SAO PAULO, Aug 4 (Reuters) - The controlling shareholders of Brazil-based petrochemical producer Braskem SA are considering moving to a U.S. headquarters as they study options to simplify its ownership structure and improve corporate governance, newspapers reported on Friday.
Braskem is controlled by state oil firm Petroleo Brasileiro SA and engineering group Odebrecht SA, which are in talks to revise their shareholder agreement.
One of the ideas under review in the process is a plan to move Braskem’s headquarters to the United States, newspapers Valor Economico and O Estado de S. Paulo wrote, without saying where they got the information.
Estado reported that the possibility of unifying Braskem’s multiple share classes was also under review. Additionally, Valor said a dispersed ownership structure and the end of a controlling shareholder accord were under consideration.
Braskem shares rose 3 percent in midday Sao Paulo trading, just shy of an all-time high hit on July 20. New York-listed American depositary receipts rose 4 percent.
Braskem declined to comment. Odebrecht and Petrobras, as the oil company is known, did not immediately respond to questions.
Braskem was at the center of a political corruption scandal involving Odebrecht and Petrobras and pleaded guilty in U.S. court in December to conspiring to violate a foreign bribery law, agreeing to pay a $957 million penalty.
Braskem has also been faced with an investigation in Mexico and a shareholder lawsuit in the United States regarding the scandal, as well as issues with delayed filings in Brazil.
The operator of Sao Paulo’s stock exchange warned last month that Braskem could be suspended from Level 1 trading after failing to submit certain financial statements by a deadline. Moody’s Investors Service put the company’s debt ratings on review for downgrade due to the delay.
Odebrecht owns 50.1 percent of Braskem’s common shares and Petrobras owns 47.0 percent. Including preferred shares, they own a combined 74.4 percent stake in the company.
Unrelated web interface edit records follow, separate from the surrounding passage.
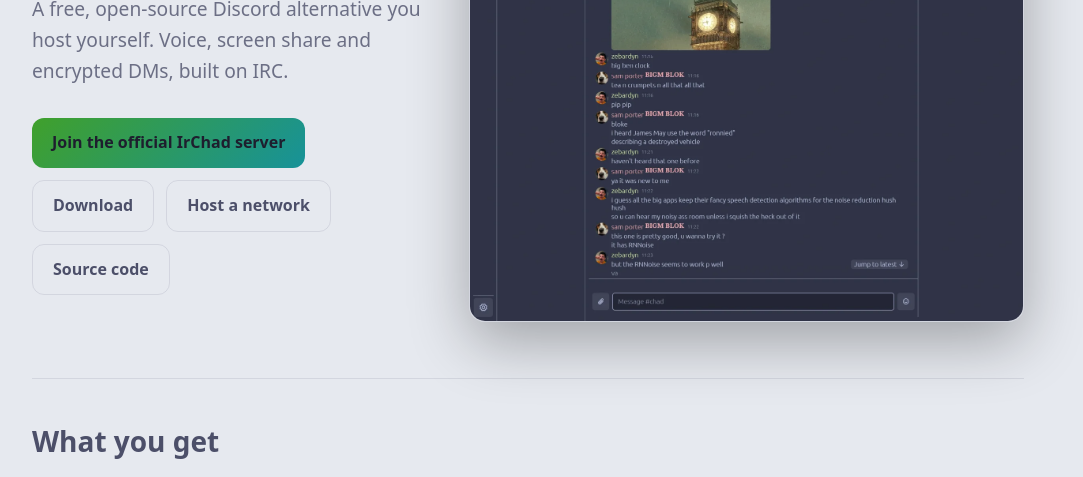
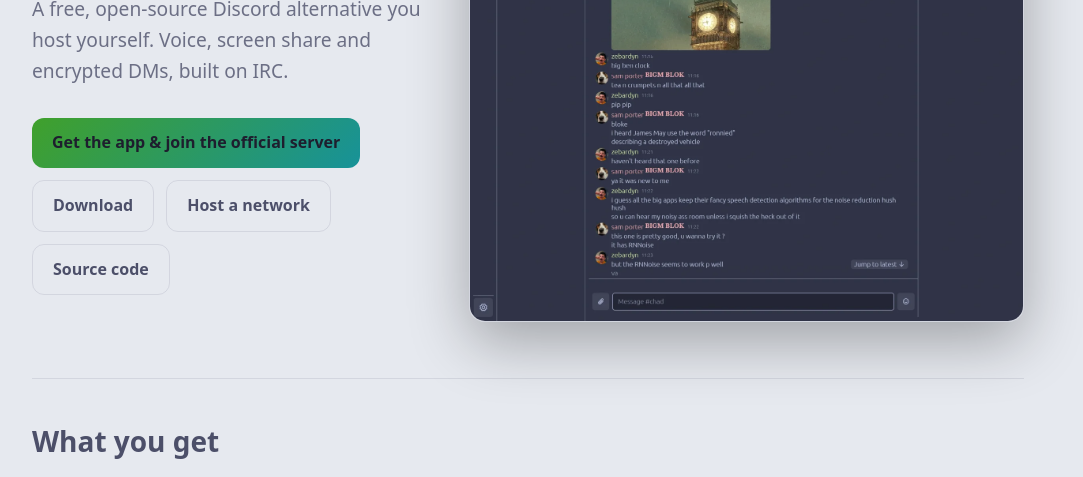
Before and after one commit to irchad-chat/irchad, an Astro site in the folder site/: page / in a window 1280 px wide. Shown: the part 279-756 px from the top of the page, without its empty margins (112-1195 px from the left). Built offline with nearby package versions, Linux system fonts and the light colour scheme; Astro itself is replaced by a stand-in of ours.

Commit message:
make intallation more clear
Co-Authored-By: Claude Opus 5.5 <noreply@anthropic.com>

```diff
--- a/site/src/pages/index.astro
+++ b/site/src/pages/index.astro
@@ -88,7 +88,7 @@ const table = [
         <h1>IrChad</h1>
         <p class="lede">A free, open-source Discord alternative you host yourself. Voice, screen share and encrypted DMs, built on IRC.</p>
         <p class="cta">
-          <a class="btn primary" href="/invite"><Fragment set:html={icon("sign-in")} />Join the official IrChad server</a>
+          <a class="btn primary" href="/invite"><Fragment set:html={icon("sign-in")} />Get the app &amp; join the official server</a>
           <a class="btn secondary" href="#download"><Fragment set:html={icon("download-simple")} />Download</a>
           <a class="btn secondary" href="#host"><Fragment set:html={icon("hard-drives")} />Host a network</a>
           <a class="btn secondary" href={repo}><Fragment set:html={icon("code")} />Source code</a>
```
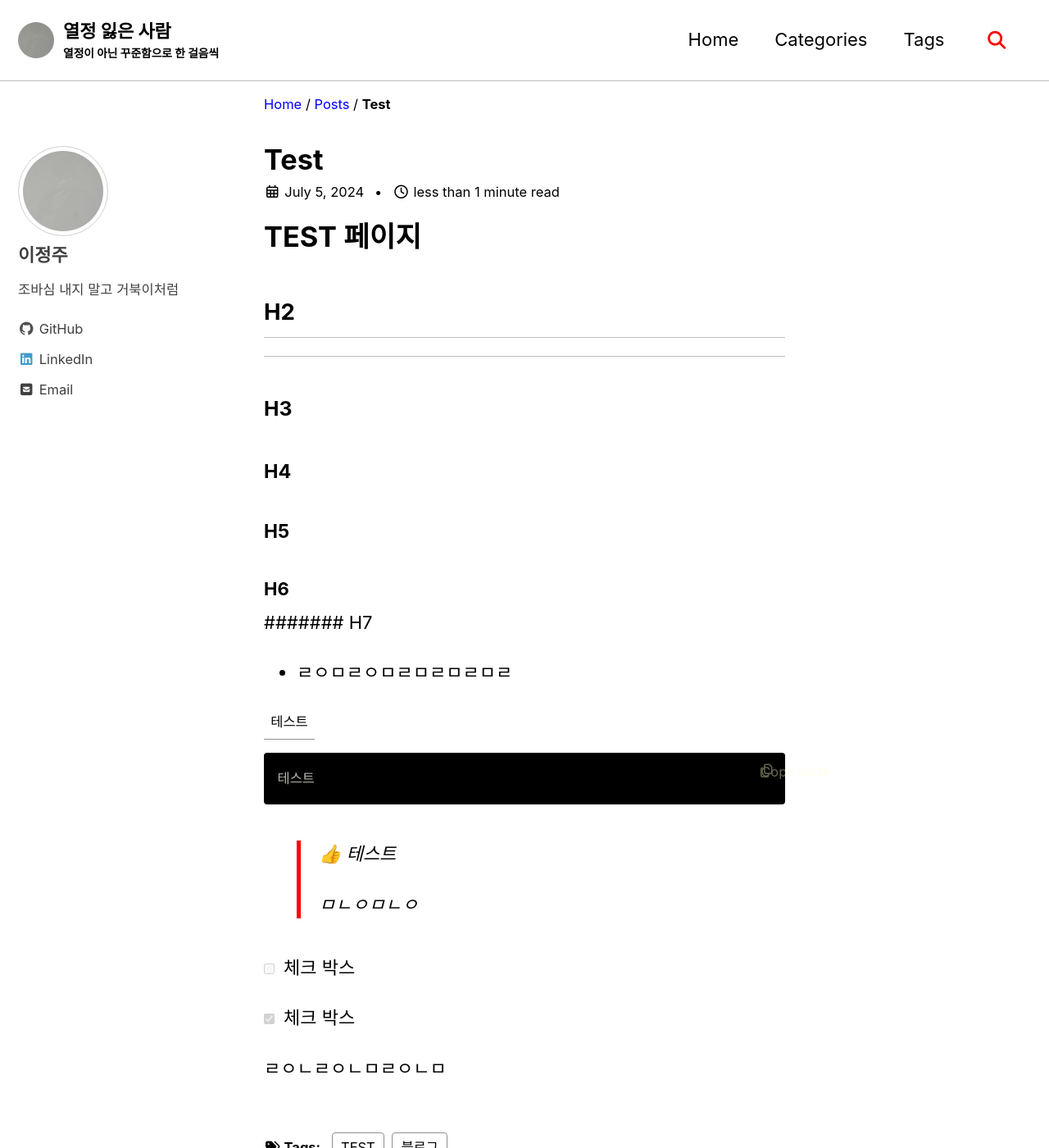
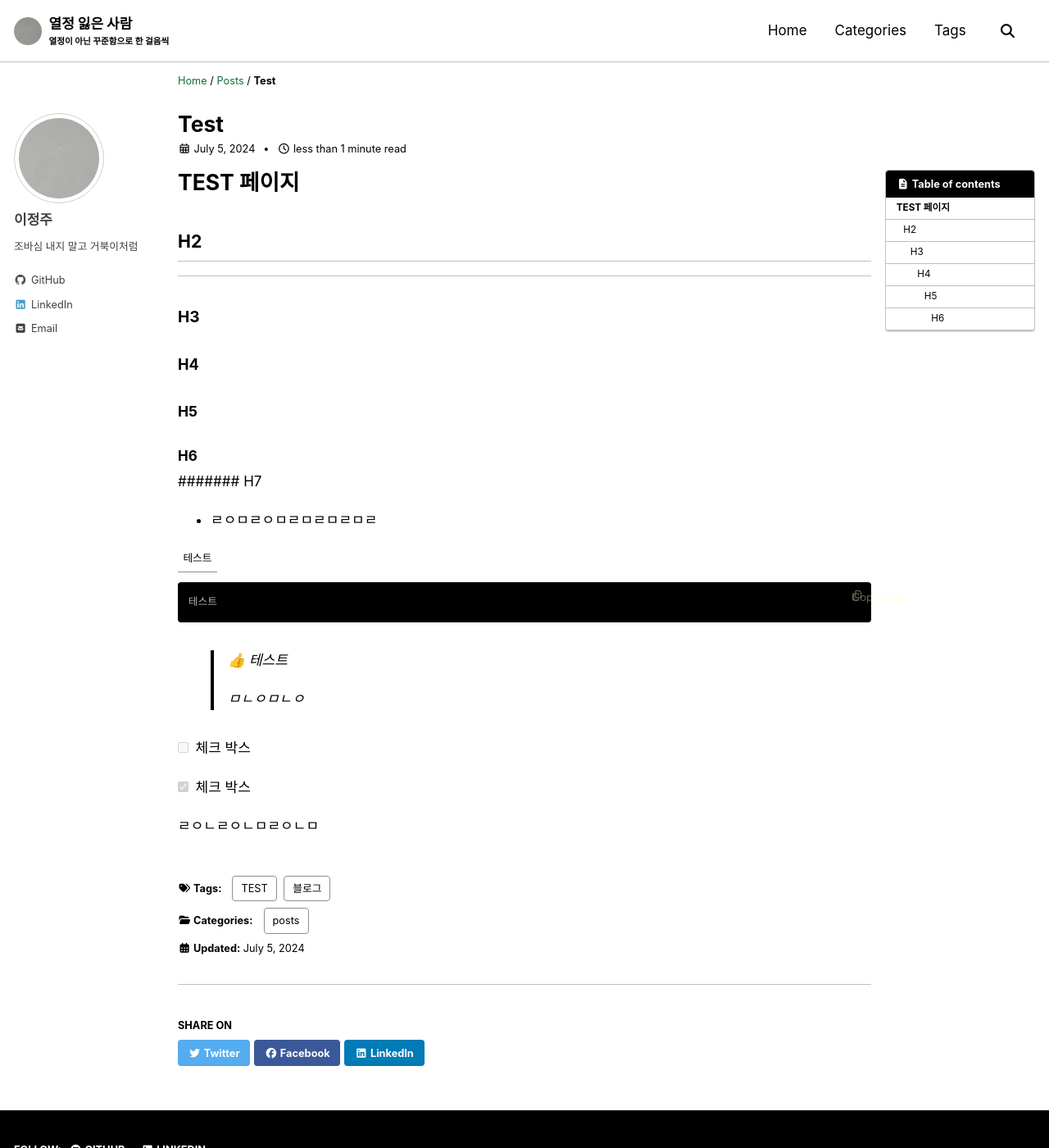
Before and after one commit to mozylee/mozylee.github.io, a Jekyll site: the page built from _posts/2024-07-05-test.md, in a window 1280 px wide and 1400 px high. Shown: the whole window at 82% size. Built offline with Jekyll 4.4.1, drawn with Linux system fonts in a browser that asks for light colours; cached includes are drawn as plain includes.

Commit message:
feat: set up toc side bar and theme css

```diff
--- a/_config.yml
+++ b/_config.yml
@@ -180,7 +180,7 @@ permalink: /:categories/:title/
 timezone: # https://en.wikipedia.org/wiki/List_of_tz_database_time_zones
 
 # Pagination with jekyll-paginate
-paginate: 5 # amount of posts to show
+paginate: 15  # amount of posts to show
 paginate_path: /page:num/
 
 # Pagination with jekyll-paginate-v2
--- a/_posts/2024-07-05-test.md
+++ b/_posts/2024-07-05-test.md
@@ -2,6 +2,9 @@
 categories: posts
 data: 2024-07-05 20:52
 tags: [TEST, 블로그]
+toc: true
+toc_sticky: true
+toc_label: "Table of contents"
 ---
 
 
--- a/_sass/minimal-mistakes/_base.scss
+++ b/_sass/minimal-mistakes/_base.scss
@@ -126,6 +126,8 @@ blockquote {
 /* links */
 
 a {
+  text-decoration: none;                // 추가된 코드입니다.
+
   &:focus {
     @extend %tab-focus;
   }
--- a/_sass/minimal-mistakes/_reset.scss
+++ b/_sass/minimal-mistakes/_reset.scss
@@ -8,18 +8,18 @@ html {
   /* apply a natural box layout model to all elements */
   box-sizing: border-box;
   background-color: $background-color;
-  font-size: 16px;
+  font-size: 17px;
 
   @include breakpoint($medium) {
-    font-size: 18px;
+    font-size: 17px;
   }
 
   @include breakpoint($large) {
-    font-size: 20px;
+    font-size: 17px;
   }
 
   @include breakpoint($x-large) {
-    font-size: 22px;
+    font-size: 17px;
   }
 
   -webkit-text-size-adjust: 100%;
--- a/_sass/minimal-mistakes/_variables.scss
+++ b/_sass/minimal-mistakes/_variables.scss
@@ -155,9 +155,9 @@ $max-width: $x-large !default;
    Grid
    ========================================================================== */
 
-$right-sidebar-width-narrow: 200px !default;
-$right-sidebar-width: 300px !default;
-$right-sidebar-width-wide: 400px !default;
+$right-sidebar-width-narrow: 100px !default;    // default 200px
+$right-sidebar-width: 200px !default;           // default 300px
+$right-sidebar-width-wide: 250px !default;      // default 400px
 
 /*
    Other
--- a/_sass/minimal-mistakes/skins/_contrast.scss
+++ b/_sass/minimal-mistakes/skins/_contrast.scss
@@ -5,10 +5,10 @@
 /* Colors */
 $text-color: #000 !default;
 $muted-text-color: $text-color !default;
-$primary-color: #ff0000 !default;
+$primary-color: #000000 !default;
+$link-color: #146e32 !default;
 $border-color: mix(#fff, $text-color, 75%) !default;
 $footer-background-color: #000 !default;
-$link-color: #0000ff !default;
 $masthead-link-color: $text-color !default;
 $masthead-link-color-hover: $text-color !default;
 $navicon-link-color-hover: mix(#fff, $text-color, 80%) !default;
```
Both Odebrecht and Petrobras are in the middle of major asset sales programs as they seek to reduce debt after financing costs spiked due to the corruption scandal. (Reporting by Ana Mano; Editing by Brad Haynes and Tom Brown)